TASK GOAL :: In the entries below, count every line with the word "const". Return only the count.

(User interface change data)
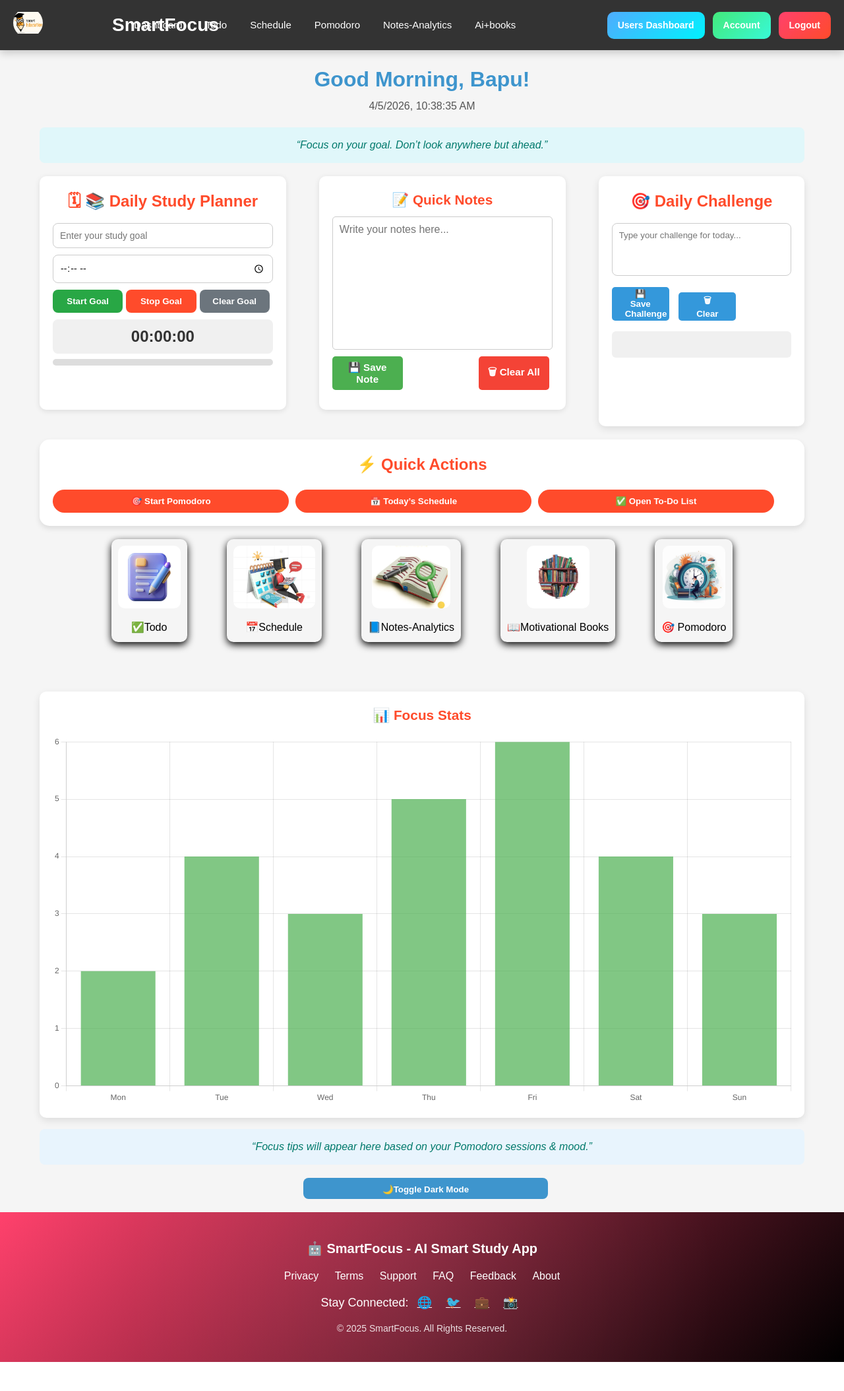
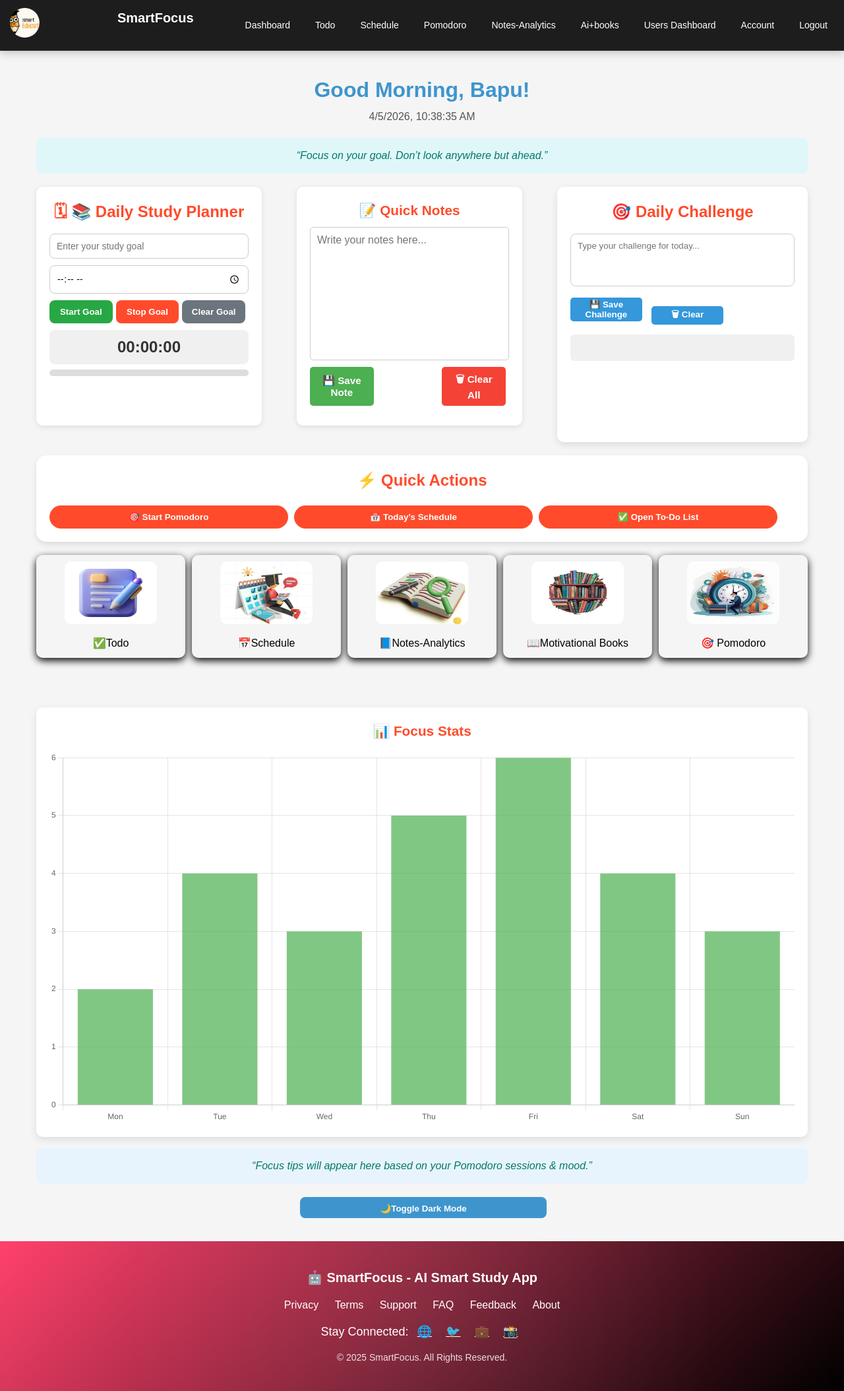
Before and after one commit to GorNarendrasinh/Smart-Focus-Study-App, a Django app: page / in a window 1280 px wide. Shown: the whole page at 66% size. Before the commit the page ends 2064 px from the top, so only its background shows below. Run offline with Django 5.2, Linux system fonts and the light colour scheme; a user stored in the database is signed in.

Commit message:
Update index.html

```diff
--- a/focusstudy/templates/index.html
+++ b/focusstudy/templates/index.html
@@ -9,84 +9,190 @@
 <script src="https://cdn.jsdelivr.net/npm/chart.js"></script>
 <style>
 /* ✅ AI Assistant Styles */
-.ai-assistant {
-  position: fixed;
-  top: 80px;
-  right: 20px;
-  width: 320px;
-  height: 500px;
-  background: #fff;
-  border-radius: 16px;
-  box-shadow: 0 8px 25px rgba(0,0,0,0.2);
-  display: flex;
-  flex-direction: column;
-  overflow: hidden;
-  z-index: 1000;
+
+/* RESET */
+*{
+  margin:0;
+  padding:0;
+  box-sizing:border-box;
+  font-family: Arial;
 }
 
-.ai-header {
-  background: linear-gradient(135deg, #6a11cb, #2575fc);
-  color: #fff;
-  padding: 12px;
-  text-align: center;
-  font-weight: bold;
+/* ===== NAVBAR (PRO UPGRADED) ===== */
+.navbar{
+  display:flex;
+  align-items:center;
+  justify-content:space-between;
+  background:rgba(17,17,17,0.95);
+  backdrop-filter: blur(10px);
+  padding:12px 15px;
+  color:#fff;
+  position:sticky;
+  top:0;
+  z-index:999;
+  border-bottom:1px solid rgba(255,255,255,0.08);
 }
 
-.ai-messages {
-  flex: 1;
-  padding: 10px;
-  overflow-y: auto;
-  font-size: 14px;
+/* LOGO */
+.logo img{
+  width:42px;
+  height:42px;
+  border-radius:50%;
+  object-fit:cover;
 }
 
-.ai-msg {
-  margin: 6px 0;
-  padding: 8px 12px;
-  border-radius: 10px;
-  max-width: 85%;
+.logo1{
+  font-size:20px;
+  font-weight:bold;
+  margin-left:8px;
 }
 
-.ai-user {
-  background: #2575fc;
-  color: #fff;
-  margin-left: auto;
+/* NAV LINKS DESKTOP */
+.nav-links{
+  display:flex;
+  gap:18px;
+  align-items:center;
 }
 
-.ai-bot {
-  background: #f1f1f1;
-  color: #333;
-  margin-right: auto;
+.nav-links a{
+  color:#fff;
+  text-decoration:none;
+  font-size:14px;
+  padding:6px 10px;
+  border-radius:8px;
+  transition:0.3s;
 }
 
-.ai-input {
-  display: flex;
-  border-top: 1px solid #ddd;
+.nav-links a:hover{
+  background:rgba(255,255,255,0.1);
+  transform:translateY(-1px);
 }
 
-.ai-input input {
-  flex: 1;
-  border: none;
-  padding: 10px;
-  outline: none;
-  font-size: 14px;
+/* BUTTONS (if used) */
+.nav-buttons{
+  display:flex;
+  gap:10px;
 }
 
-.ai-input button {
-  background: #2575fc;
-  color: #fff;
-  border: none;
-  padding: 10px 14px;
-  cursor: pointer;
+.btn{
+  padding:6px 10px;
+  border-radius:6px;
+  font-size:12px;
+  background:#2575fc;
+  color:#fff;
+  text-decoration:none;
+}
+
+/* HAMBURGER */
+.toggleBtn{
+  display:none;
+  font-size:28px;
+  cursor:pointer;
+  user-select:none;
+}
+
+/* ===== CONTAINER ===== */
+.container{
+  padding:15px;
+}
+
+/* ===== GRID ===== */
+.feature-grid{
+  display:grid;
+  grid-template-columns:repeat(3,1fr);
+  gap:15px;
+}
+
+.quick-access-cards{
+  display:grid;
+  grid-template-columns:repeat(5,1fr);
+  gap:10px;
+}
+
+.quick-access-cards img{
+  width:100%;
+  border-radius:10px;
+}
+
+/* AI Assistant */
+.ai-assistant{
+  position:fixed;
+  top:80px;
+  right:20px;
+  width:320px;
+  height:500px;
+  background:#fff;
+  border-radius:16px;
+  box-shadow:0 8px 25px rgba(0,0,0,0.2);
+  display:flex;
+  flex-direction:column;
+  overflow:hidden;
+  z-index:1000;
+}
+
+/* ===== MOBILE ===== */
+@media(max-width:768px){
+
+  /* HAMBURGER SHOW */
+  .toggleBtn{
+    display:block;
+  }
+
+  /* FULL SCREEN MENU */
+  .nav-links{
+    position:fixed;
+    top:0;
+    left:-100%;
+    width:100%;
+    height:100vh;
+    background:rgba(0,0,0,0.95);
+    backdrop-filter: blur(12px);
+    flex-direction:column;
+    justify-content:center;
+    align-items:center;
+    gap:25px;
+    transition:0.35s ease-in-out;
+  }
+
+  .nav-links.active{
+    left:0;
+  }
+
+  .nav-buttons{
+    display:none;
+  }
+
+  .feature-grid{
+    grid-template-columns:1fr;
+  }
+
+  .quick-access-cards{
+    grid-template-columns:repeat(2,1fr);
+  }
+
+  h1{
+    font-size:20px;
+  }
+
+  .ai-assistant{
+    width:90%;
+    right:5%;
+    height:400px;
+  }
 }
 </style>
 </head>
-<body>
+<body><nav class="navbar">
 
-<!-- Navbar -->
-<nav class="navbar">
-  <div class="logo"><img src="static/images/logo.jpg" alt=""></div>
-  <div class="logo1">SmartFocus</div>
+  <div class="logo">
+    <img src="{% static 'images/logo.jpg' %}" alt="logo">
+    <span class="logo1">SmartFocus</span>
+  </div>
 
+  <!-- HAMBURGER -->
+  <div class="toggleBtn" id="toggleBtn">☰</div>
+
+  <!-- NAV LINKS -->
   <div class="nav-links" id="navLinks">
     <a href="#/">Dashboard</a>
     <a href="/todo">Todo</a>
@@ -94,16 +200,12 @@
     <a href="/pomodoro">Pomodoro</a>
     <a href="/notes">Notes-Analytics</a>
     <a href="/motivationbook">Ai+books</a>
+
+    <a href="/userdashbored">Users Dashboard</a>
+    <a href="/registartion">Account</a>
+    <a href="{% url 'logout' %}">Logout</a>
   </div>
 
-  <!-- Buttons Section -->
-  <div class="nav-buttons">
-    <a href="/userdashbored" class="btn btn-dashboard">Users Dashboard</a>
-    <a href="/registartion" class="btn btn-register">Account</a>
-    <a href="{% url 'logout' %}" class="btn btn-logout">Logout</a>
-  </div>
-
-  <div class="toggleBtn" id="toggleBtn">&#9776;</div>
 </nav>
 
 <div class="container">
@@ -217,7 +319,8 @@
     <a href="#" style="color:#fff; margin:0 10px; text-decoration:none; transition:0.3s;">Feedback</a>
     <a href="#" style="color:#fff; margin:0 10px; text-decoration:none; transition:0.3s;">About</a>
   </div>
-
+  <!-- HAMBURGER -->
+  <div class="toggleBtn" id="toggleBtn">☰</div>
   <!-- Social / Contact -->
   <div style="margin-bottom:15px; font-size:18px;">
     Stay Connected:
@@ -253,7 +356,34 @@
 
 </footer>
 
+<script>
+document.addEventListener("DOMContentLoaded", function () {
 
-<script src="{% static 'index.js' %}"></script>
+  const toggleBtn = document.getElementById("toggleBtn");
+  const navLinks = document.getElementById("navLinks");
+
+  // OPEN/CLOSE MENU
+  toggleBtn.addEventListener("click", function () {
+    navLinks.classList.toggle("active");
+  });
+
+  // CLOSE ON LINK CLICK
+  document.querySelectorAll(".nav-links a").forEach(link => {
+    link.addEventListener("click", () => {
+      navLinks.classList.remove("active");
+    });
+  });
+
+  // CLOSE ON OUTSIDE CLICK
+  document.addEventListener("click", function(e){
+    if(!navLinks.contains(e.target) && !toggleBtn.contains(e.target)){
+      navLinks.classList.remove("active");
+    }
+  });
+
+});
+</script>
+<script src="{% static 'index.js' %}">
+</script>
 </body>
 </html>
```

COMPLETED EXERCISE :: 2